§ DIRECTIONS FOR THIS TASK: Your answer should be a single number: the count of lines in the records below containing the word "README".

----- INPUT

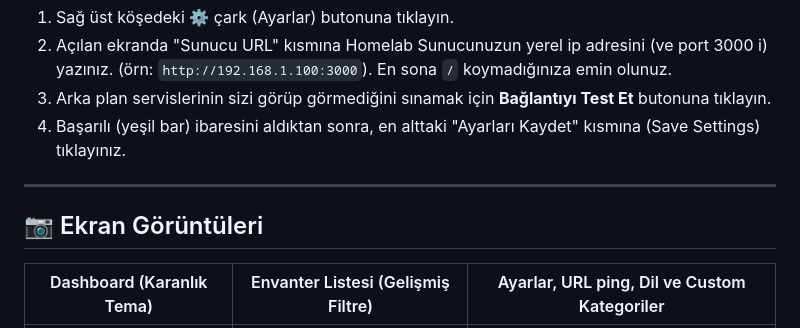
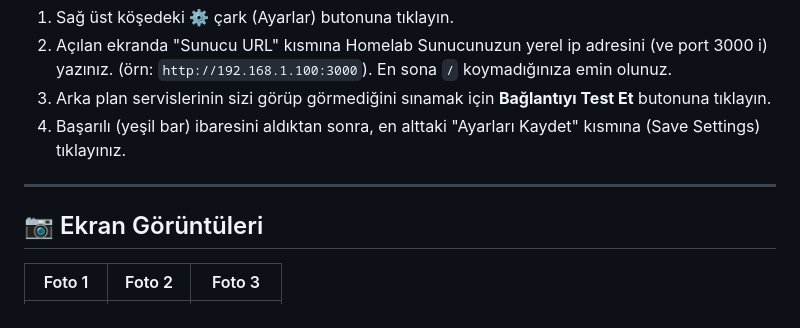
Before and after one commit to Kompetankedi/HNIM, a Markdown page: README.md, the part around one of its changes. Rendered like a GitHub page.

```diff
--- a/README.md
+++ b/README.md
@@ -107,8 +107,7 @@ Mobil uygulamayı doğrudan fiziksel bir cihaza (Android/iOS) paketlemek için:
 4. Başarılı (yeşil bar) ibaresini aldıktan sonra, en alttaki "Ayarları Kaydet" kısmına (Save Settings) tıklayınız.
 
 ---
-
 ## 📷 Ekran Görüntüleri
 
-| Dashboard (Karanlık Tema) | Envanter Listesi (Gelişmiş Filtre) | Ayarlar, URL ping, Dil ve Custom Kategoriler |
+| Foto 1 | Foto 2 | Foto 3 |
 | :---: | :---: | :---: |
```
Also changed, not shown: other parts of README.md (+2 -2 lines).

----------

§ OUTPUT FOR THIS TASK: 4